Nor am I speaking of that first-play interception Friday against the Panthers, though it’s hard to think of a worse Hello-to-the-Trestman-Era statement.
No, what I’m thinking of is Cutler. Plain and simple. Jay.
This guy is not a kid. He’s not ‘‘developing’’ anymore. He’s 30. He can tweak things, but that’s it. He might not be the immature jerk he was with the Broncos and when he first came to Chicago, but, to rearrange jargon from the athlete world, he is what he is.
And that’s nothing special.
I wish it weren’t so.
But Cutler actually has been fairly consistent in his career, which includes being a dud if he ever reaches the playoffs.
Everybody knows he’s dwarfed in stature by star quarterbacks Tom Brady, Drew Brees, Joe Flacco, the Manning brothers, even Matt Ryan and Colin Kaepernick. Maybe most of all, he’s loomed over by the Packers’ Aaron Rodgers in the NFC North.
According to the stat Total Quarterback Rating, Cutler ranked 20th in the NFL last season, behind everybody from No. 1 Peyton Manning to No. 19 Ryan Tannehill.
And if you don’t think such kids as Robert Griffin III and Russell Wilson, who both finished ahead of Cutler, are going to get better, then good luck.
The thing is, No. 20 feels about right for Cutler. And No. 20s don’t suddenly become Super Bowl champs. And isn’t that the goal for the Bears?
‘‘It’s just quarterback-friendly,’’ Cutler said Tuesday of coach Mark Trestman’s new offense.
It’s sad that Cutler is on his fourth offensive coordinator and system in his last six years, but — using jock-ese — it is what it is.
And it is what it was.
Since starting all 16 games for the Broncos in 2007, Cutler has been consistent. His quarterback rating began at 88.1 that season, dipped to 76.8 in 2009, came back to 85.7 in 2011, went down to 81.3 last year and averages out to an 84.0 career rating.
About average for a starting NFL QB.
Compare that to Rodgers’ career average of 104.9, and you get the point.
Cutler’s career seems to be filled with maybes and if-onlys.
He wanted a great receiver, and he got Brandon Marshall last year. He wanted his old quarterbacks coach Jeremy Bates, and he got him.
Yes, he wants — and maybe deserves — a great offensive line, but nobody gets everything in life.
The Colts’ Andrew Luck didn’t get much when he came to Indianapolis, but he has filled Colts fans with hope.
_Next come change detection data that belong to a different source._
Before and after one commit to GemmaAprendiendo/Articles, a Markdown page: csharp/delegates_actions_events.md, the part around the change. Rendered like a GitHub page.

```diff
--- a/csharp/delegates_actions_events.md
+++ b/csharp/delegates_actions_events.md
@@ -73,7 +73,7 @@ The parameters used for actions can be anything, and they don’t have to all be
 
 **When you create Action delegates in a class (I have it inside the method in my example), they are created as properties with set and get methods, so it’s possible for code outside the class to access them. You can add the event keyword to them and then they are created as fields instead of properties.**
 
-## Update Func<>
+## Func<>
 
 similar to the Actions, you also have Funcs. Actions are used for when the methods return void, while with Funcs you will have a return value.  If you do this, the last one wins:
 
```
Sam Bradford has the Rams, as pitiful as they are, at least poised for success.
But can you see Cutler leading the Bears to the Super Bowl?
Why even Lions quarterback Matthew Stafford seems to have more magic inside him than Cutler. Stafford has thrown for more than 10,000 yards in the last two seasons combined.
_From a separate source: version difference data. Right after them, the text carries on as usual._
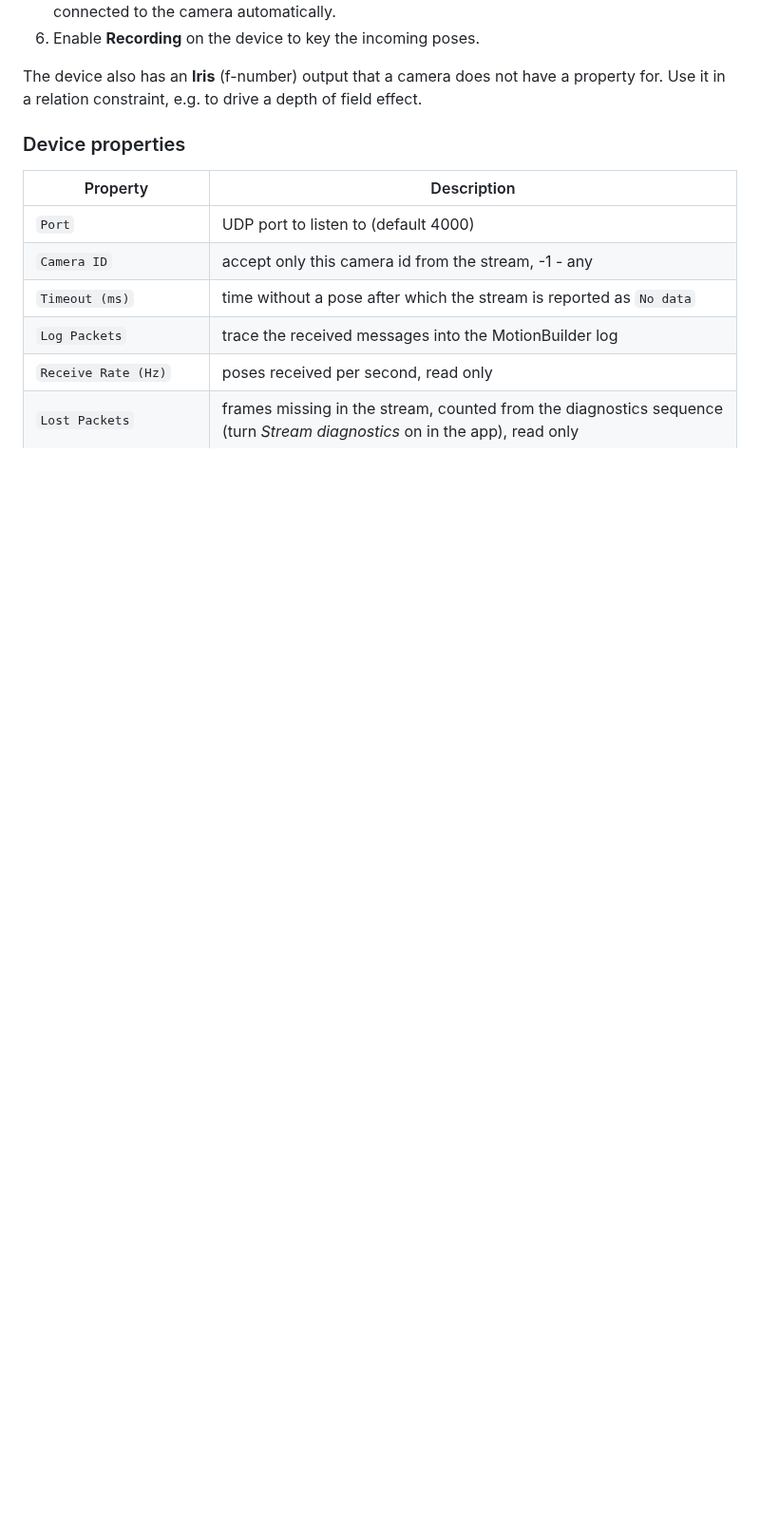
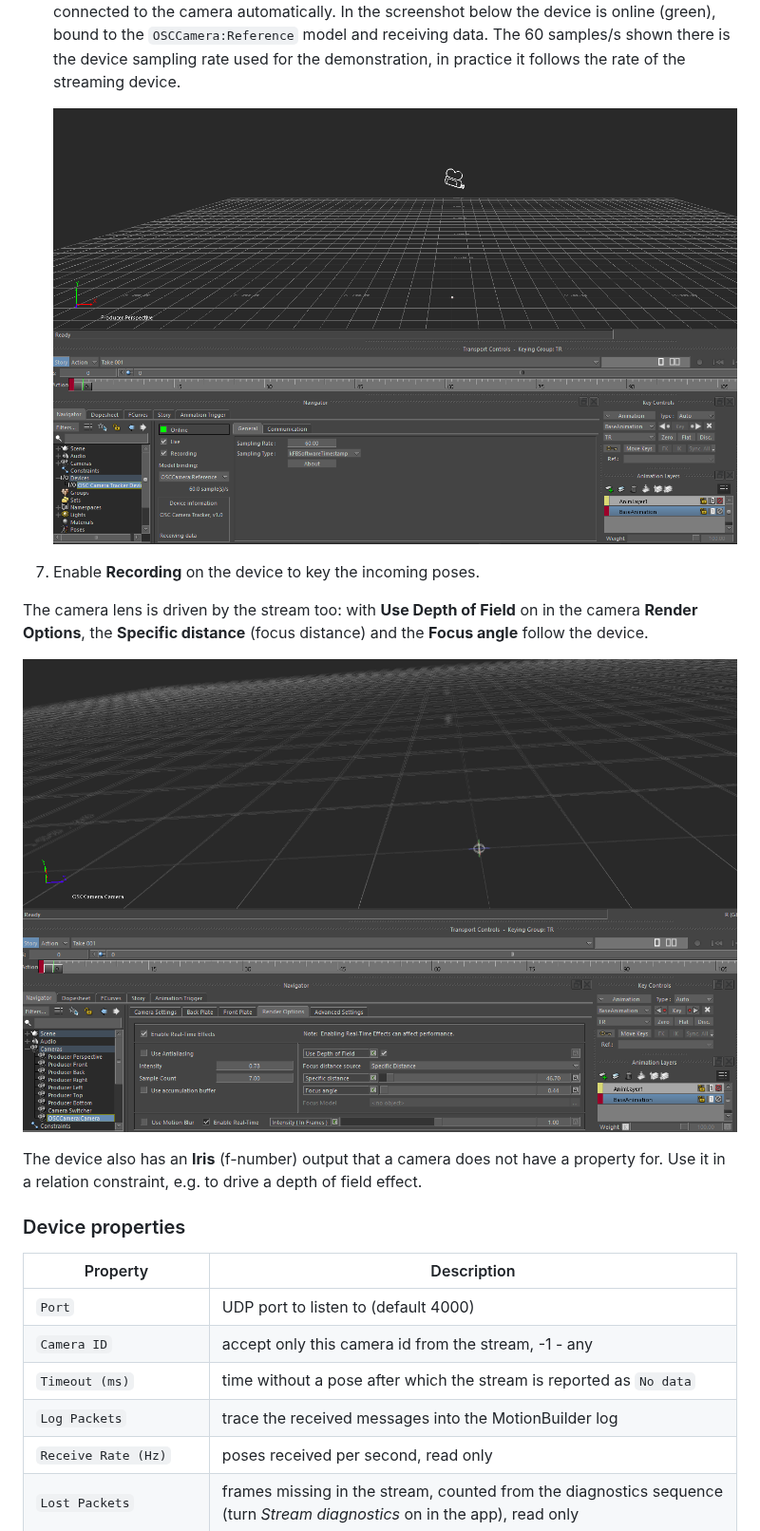
Before and after one commit to TechStory-Ltd/mobu-device-camera-plugin, a Markdown page: README.md, the part around one of its changes. Shown at 95% size. GitHub-like rendering; pictures changed too: images/screenshot_camera_lens.png (added), images/screenshot_stream_online.png (added); blank space fills up the shorter version.

```diff
--- a/README.md
+++ b/README.md
@@ -40,5 +56,16 @@ not calibrated are remapped from the raw encoder range to a range you set on the
    the device, the lens (focal length, focus distance, focus angle) is connected to the camera automatically.
-6. Enable **Recording** on the device to key the incoming poses.
+   In the screenshot below the device is online (green), bound to the `OSCCamera:Reference` model and receiving data.
+   The 60 samples/s shown there is the device sampling rate used for the demonstration, in practice it follows the rate
+   of the streaming device.
+
+   ![Device online and receiving data](images/screenshot_stream_online.png)
+
+7. Enable **Recording** on the device to key the incoming poses.
+
+The camera lens is driven by the stream too: with **Use Depth of Field** on in the camera **Render Options**, the
+**Specific distance** (focus distance) and the **Focus angle** follow the device.
+
+![Camera depth of field driven by the device](images/screenshot_camera_lens.png)
 
 The device also has an **Iris** (f-number) output that a camera does not have a property for. Use it in a relation
 constraint, e.g. to drive a depth of field effect.
```
Also changed, not shown: other parts of README.md (+22 -6 lines), images/screenshot_asset.png (added), images/screenshot_ui_communication.png (added), images/screenshot_ui_general.png (added), 1 other file.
No, yardage, quarterback rating, touchdowns and all that don’t count for everything. But they count for something. And if this Trestman offense is so friendly to the quarterback, then why do we not have a sense that it’s any better than what any other coach puts out there in the league?
And why does Cutler look — even so early in the rebuilding stage — just like the old Cutler?
It’s not just cynicism on the observer’s part. Some of this is reaching the conclusion — premature though it may be — that the Cutler era is a doomed one.
It’s not a pure disaster, mind you. But if it were named after a rock band, it would be the Plain White T’s.
They say when a quarterback fails, it costs a team five years of development. That’s rough.
‘‘We’re definitely getting better,’’ Cutler said of the offense.
Even if true, just getting better isn’t going to cut it. Terrific is what the Bears need.
And nobody has seen that in town.